The ACN president considers the new day of commemoration to be an important milestone, which, however, should be seen only as a first step. “It is important that 22 August does not become an end in itself, but triggers a process that motivates the international community to implement a coordinated plan of action to end religious persecution and prevent it in the future. It is really the duty of the United Nations, governments and political actors to enforce the human right of freedom of religion. This symbolic day must be followed by action.” The president then said that one of the necessary instruments would be a UN platform for the promotion of an exchange with representatives of the persecuted religious groups. In addition, the United Nations need to work towards establishing an international tribunal dedicated to the issue of the impunity of groups ranging from Boko Haram to Al-Shabaab and IS from prosecution for acts of religious violence.

Dr Thomas Heine-Geldern. executive president of the pontifical charity Aid to the Church in Need (ACN)

Last year alone, the pontifical foundation Aid to the Church in Need granted more than 100 million euros to over 5,000 projects in 139 countries worldwide to help Christians in need.

ACN NEWS: Pope Francis Calls on Catholics to Pray for Syrian Families

16.08.2019 in ACN BENEFACTORS, ACN Canada, ACN International, ACN PROJECTS, Adapted by Amanda Bridget Griffin, International Catholic Charity Aid to the Church in Need, Persecution of Christians, Syria

POPE FRANCIS AND ACN – AN ACN EVENT SUPPORTING SYRIANS

Pope Francis calls on Catholics to pray for Syrian families

By Amanda Griffin and Maria Lozano, ACN International
Published on the web, Friday August 16, 2019

Rome/Montreal, Thursday August 15, 2019 – This Thursday, August 15th, Pope Francis welcomed a delegation from Aid to the Church in Need (ACN) and blessed 6,000 Rosaries which will be offered to the families of the war victims in Syria.

Committed to helping the suffering Christians in Syria ACN has, since 2011, supported approximately 850 projects with a budget of 52.5 million dollars.

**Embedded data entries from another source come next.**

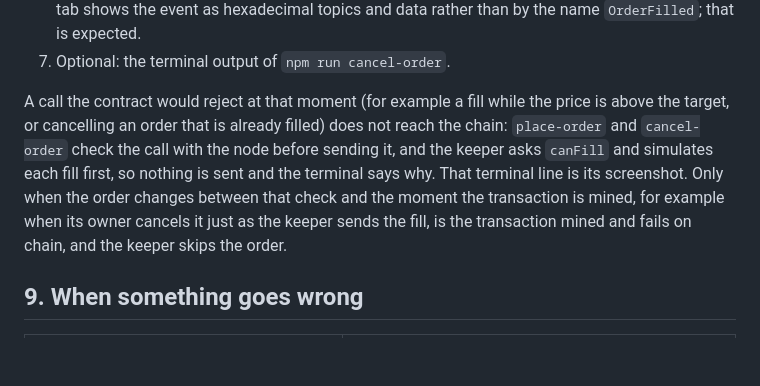
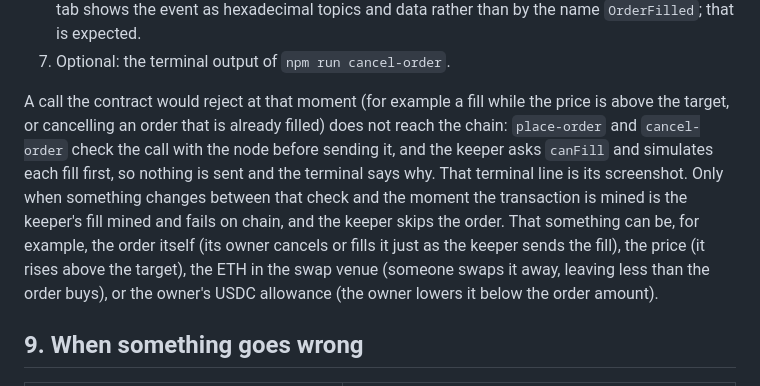
Before and after one commit to Zhen131/ZHENNs_Ledger_Trigger, a Markdown page: docs/testnet-guide.md, the part around the change. GitHub-like rendering; blank space fills up the shorter version.

Commit message:
Say in the guide which changes can make the keeper's fill fail on chain

```diff
--- a/docs/testnet-guide.md
+++ b/docs/testnet-guide.md
@@ -221,7 +221,7 @@ Take these:
 6. That fill transaction on the block explorer: its Logs tab, and the ETH sent to the recipient. Until the contract's source is verified on the block explorer (a later step, not in this guide), the Logs tab shows the event as hexadecimal topics and data rather than by the name `OrderFilled`; that is expected.
 7. Optional: the terminal output of `npm run cancel-order`.
 
-A call the contract would reject at that moment (for example a fill while the price is above the target, or cancelling an order that is already filled) does not reach the chain: `place-order` and `cancel-order` check the call with the node before sending it, and the keeper asks `canFill` and simulates each fill first, so nothing is sent and the terminal says why. That terminal line is its screenshot. Only when the order changes between that check and the moment the transaction is mined, for example when its owner cancels it just as the keeper sends the fill, is the transaction mined and fails on chain, and the keeper skips the order.
+A call the contract would reject at that moment (for example a fill while the price is above the target, or cancelling an order that is already filled) does not reach the chain: `place-order` and `cancel-order` check the call with the node before sending it, and the keeper asks `canFill` and simulates each fill first, so nothing is sent and the terminal says why. That terminal line is its screenshot. Only when something changes between that check and the moment the transaction is mined is the keeper's fill mined and fails on chain, and the keeper skips the order. That something can be, for example, the order itself (its owner cancels or fills it just as the keeper sends the fill), the price (it rises above the target), the ETH in the swap venue (someone swaps it away, leaving less than the order buys), or the owner's USDC allowance (the owner lowers it below the order amount).
 
 ## 9. When something goes wrong
 
```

But it is clear that money is simply not enough. Spiritual support is necessary to heal the wounds and scars left by a long war.

“The Rosaries, made on the initiative of ACN, shall be a sign of my closeness to our brothers and sisters in Syria, especially those who have lost a loved one. We continue to pray the Rosary for peace in the Middle East and in the whole world.” The words of Pope Francis came during the Angelus prayers at the Vatican audience with the pontiff attended by ACN President, Thomas Heine-Geldern, as Pope Francis’ personal commitment to praying for peace in solidarity with the Syrian people.

 

Consoling my people – September 15th

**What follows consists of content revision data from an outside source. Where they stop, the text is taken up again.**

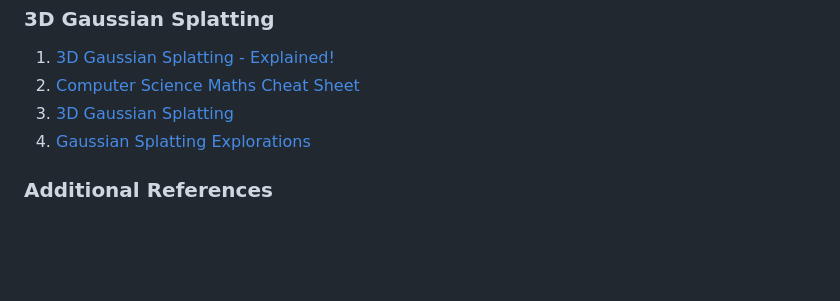
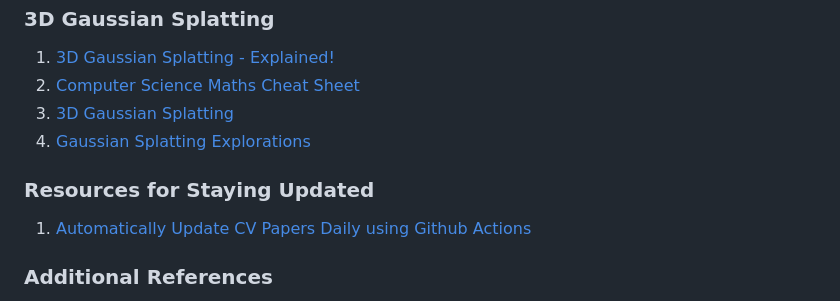
Before and after one commit to SoumyaratnaDebnath/Byte-by-Byte-Vision, a Markdown page: README.md, the part around the change. Rendered like a GitHub page; blank space fills up the shorter version.

```diff
--- a/README.md
+++ b/README.md
@@ -77,6 +77,9 @@ Welcome to Byte-by-Byte Vision, your go-to platform for high-quality, curated re
   3. [3D Gaussian Splatting](https://www.reshot.ai/3d-gaussian-splatting)
   4. [Gaussian Splatting Explorations](https://youtu.be/jV1g5OY0L5s?si=-4B5MHygmjg_QyR3)
 
+### Resources for Staying Updated
+  1. [Automatically Update CV Papers Daily using Github Actions](https://github.com/Vincentqyw/cv-arxiv-daily/tree/main)
+
 ### Additional References
   1. [Tom Yeh | AI by Hand](https://x.com/ProfTomYeh)
   2. [AI But Simple](https://www.aibutsimple.com/)
```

Considering the profound need for Christians, and indeed for the whole of Syrian society, for solidarity, consolation as well for forgiveness, reconciliation and purification of memory at both the personal and communal levels –the benediction of the Rosaries will be followed-up with a special celebration of prayers for peace in Syria, on Sunday, September 15, led by the Holy Father (In Rome).  The local Christian leaders with the support of the international pontifical charity are organizing a celebration in Syria on the Feast of Our Lady of Sorrows.  Prayers for the families of victims of war (killed and kidnapped alike). Pope Francis will bless the icon of “Our Lady of Sorrows, Consoler of Syrians” written by a Greek-Orthodox priest in Homs.

On the same date many celebrations will unfold in all Syrian parishes where pastoral gifts will be given to families in mourning, with a special Vespers and a Procession titled: Console my people (cf. Is 40:1). With the Console my people celebration, ACN hopes to provide a much needed spiritual consolation and moral support to Syrian families and communities recovering from profound losses of members who were killed or kidnapped, to console families who mourn the loss of their dearest ones and commemorate the victims of war.

 

ACN Drop of Milk campaign for the children of Homs

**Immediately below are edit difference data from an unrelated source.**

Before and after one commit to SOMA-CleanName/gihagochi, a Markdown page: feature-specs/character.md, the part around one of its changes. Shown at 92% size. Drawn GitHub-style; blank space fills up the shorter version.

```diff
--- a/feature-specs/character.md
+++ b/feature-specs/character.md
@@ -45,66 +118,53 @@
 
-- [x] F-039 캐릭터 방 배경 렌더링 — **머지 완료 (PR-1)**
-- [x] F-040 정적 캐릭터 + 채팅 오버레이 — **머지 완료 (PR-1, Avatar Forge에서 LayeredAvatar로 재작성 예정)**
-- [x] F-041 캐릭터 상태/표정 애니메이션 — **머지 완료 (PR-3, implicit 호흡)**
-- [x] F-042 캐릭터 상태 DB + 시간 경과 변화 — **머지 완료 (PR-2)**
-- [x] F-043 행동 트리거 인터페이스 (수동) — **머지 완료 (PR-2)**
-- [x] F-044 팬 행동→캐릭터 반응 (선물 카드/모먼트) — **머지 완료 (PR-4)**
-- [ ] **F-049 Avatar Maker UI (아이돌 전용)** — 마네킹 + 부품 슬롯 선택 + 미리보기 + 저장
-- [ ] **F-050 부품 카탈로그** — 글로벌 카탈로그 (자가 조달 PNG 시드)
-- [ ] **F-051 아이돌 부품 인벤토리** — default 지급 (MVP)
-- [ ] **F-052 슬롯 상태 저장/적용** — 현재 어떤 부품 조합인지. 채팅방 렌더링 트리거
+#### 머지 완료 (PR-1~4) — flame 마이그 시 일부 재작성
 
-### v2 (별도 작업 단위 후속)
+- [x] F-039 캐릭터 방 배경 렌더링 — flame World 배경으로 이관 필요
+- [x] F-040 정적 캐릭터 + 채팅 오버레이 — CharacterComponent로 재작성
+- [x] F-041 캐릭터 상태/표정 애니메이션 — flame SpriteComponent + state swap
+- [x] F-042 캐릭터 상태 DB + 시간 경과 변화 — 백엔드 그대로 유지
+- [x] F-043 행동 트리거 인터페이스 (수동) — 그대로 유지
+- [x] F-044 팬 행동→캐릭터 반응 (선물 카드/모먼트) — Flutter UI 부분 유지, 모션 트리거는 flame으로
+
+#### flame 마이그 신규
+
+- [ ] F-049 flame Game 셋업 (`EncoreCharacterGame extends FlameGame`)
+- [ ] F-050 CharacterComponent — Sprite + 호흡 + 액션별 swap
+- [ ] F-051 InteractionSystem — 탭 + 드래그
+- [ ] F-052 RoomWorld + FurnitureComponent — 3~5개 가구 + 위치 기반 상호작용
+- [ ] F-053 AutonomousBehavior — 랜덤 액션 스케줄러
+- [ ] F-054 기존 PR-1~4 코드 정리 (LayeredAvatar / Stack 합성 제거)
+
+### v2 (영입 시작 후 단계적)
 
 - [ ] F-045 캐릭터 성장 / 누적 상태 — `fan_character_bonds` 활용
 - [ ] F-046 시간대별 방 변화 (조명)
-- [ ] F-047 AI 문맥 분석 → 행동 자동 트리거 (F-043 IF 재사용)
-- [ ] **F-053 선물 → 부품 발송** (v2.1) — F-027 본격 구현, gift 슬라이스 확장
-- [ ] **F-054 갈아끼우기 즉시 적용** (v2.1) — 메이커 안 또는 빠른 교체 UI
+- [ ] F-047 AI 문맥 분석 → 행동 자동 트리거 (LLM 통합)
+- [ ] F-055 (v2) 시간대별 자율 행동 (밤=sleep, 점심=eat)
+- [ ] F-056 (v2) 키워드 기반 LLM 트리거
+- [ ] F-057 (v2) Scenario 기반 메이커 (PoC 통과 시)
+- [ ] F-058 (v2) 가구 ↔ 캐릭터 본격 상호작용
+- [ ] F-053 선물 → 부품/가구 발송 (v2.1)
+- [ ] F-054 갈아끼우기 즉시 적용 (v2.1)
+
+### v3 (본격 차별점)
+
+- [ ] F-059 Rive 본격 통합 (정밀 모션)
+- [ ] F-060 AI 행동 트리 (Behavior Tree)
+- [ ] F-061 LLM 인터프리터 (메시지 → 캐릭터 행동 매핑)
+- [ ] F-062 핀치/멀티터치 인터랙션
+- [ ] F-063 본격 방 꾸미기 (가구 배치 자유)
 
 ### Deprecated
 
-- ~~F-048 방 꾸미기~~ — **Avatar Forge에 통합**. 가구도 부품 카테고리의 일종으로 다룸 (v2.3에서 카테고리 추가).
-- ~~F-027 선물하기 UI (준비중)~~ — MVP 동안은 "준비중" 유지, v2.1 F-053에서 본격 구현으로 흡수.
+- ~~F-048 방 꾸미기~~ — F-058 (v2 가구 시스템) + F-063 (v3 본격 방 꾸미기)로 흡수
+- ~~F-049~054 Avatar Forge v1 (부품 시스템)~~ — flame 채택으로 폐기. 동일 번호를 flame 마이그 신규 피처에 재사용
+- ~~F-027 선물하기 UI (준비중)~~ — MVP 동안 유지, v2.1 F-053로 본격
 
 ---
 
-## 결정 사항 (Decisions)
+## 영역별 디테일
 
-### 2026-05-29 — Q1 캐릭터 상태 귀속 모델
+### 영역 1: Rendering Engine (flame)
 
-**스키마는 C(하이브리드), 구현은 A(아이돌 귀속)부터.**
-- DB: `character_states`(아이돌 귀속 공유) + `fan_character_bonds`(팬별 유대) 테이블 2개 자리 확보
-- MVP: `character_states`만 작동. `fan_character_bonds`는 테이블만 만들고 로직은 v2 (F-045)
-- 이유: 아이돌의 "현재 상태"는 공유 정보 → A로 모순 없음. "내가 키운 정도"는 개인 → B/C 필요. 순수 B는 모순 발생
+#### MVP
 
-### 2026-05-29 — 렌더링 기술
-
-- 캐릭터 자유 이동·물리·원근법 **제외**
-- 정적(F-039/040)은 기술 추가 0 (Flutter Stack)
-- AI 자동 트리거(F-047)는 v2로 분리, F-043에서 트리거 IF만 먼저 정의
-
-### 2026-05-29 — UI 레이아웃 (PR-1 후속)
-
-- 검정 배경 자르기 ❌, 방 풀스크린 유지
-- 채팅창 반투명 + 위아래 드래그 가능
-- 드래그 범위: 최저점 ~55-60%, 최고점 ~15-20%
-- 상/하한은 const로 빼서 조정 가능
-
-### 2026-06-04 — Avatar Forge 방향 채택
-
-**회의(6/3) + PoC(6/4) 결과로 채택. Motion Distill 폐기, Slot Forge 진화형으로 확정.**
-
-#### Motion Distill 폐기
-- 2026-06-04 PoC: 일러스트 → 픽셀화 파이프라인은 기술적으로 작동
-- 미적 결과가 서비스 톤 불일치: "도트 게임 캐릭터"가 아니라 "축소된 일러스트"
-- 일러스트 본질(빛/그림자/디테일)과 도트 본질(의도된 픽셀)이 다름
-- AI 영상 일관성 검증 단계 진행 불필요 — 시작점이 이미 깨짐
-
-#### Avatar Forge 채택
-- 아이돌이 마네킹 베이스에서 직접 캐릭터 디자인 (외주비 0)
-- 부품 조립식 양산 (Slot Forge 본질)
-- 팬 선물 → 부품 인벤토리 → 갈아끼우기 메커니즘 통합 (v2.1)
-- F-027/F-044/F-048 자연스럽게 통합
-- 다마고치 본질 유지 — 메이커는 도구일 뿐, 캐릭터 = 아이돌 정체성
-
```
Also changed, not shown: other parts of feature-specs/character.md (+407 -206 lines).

Aid to the Church in Need Canada has launched a campaign to help the children in the city of Homs, Syria. The goal is to give milk daily to children of 0 to 10 years old, for a period of six months.  The objective is to raise 378,000 dollars.

Information: DropofMilk2019 or 1-800-585-6333.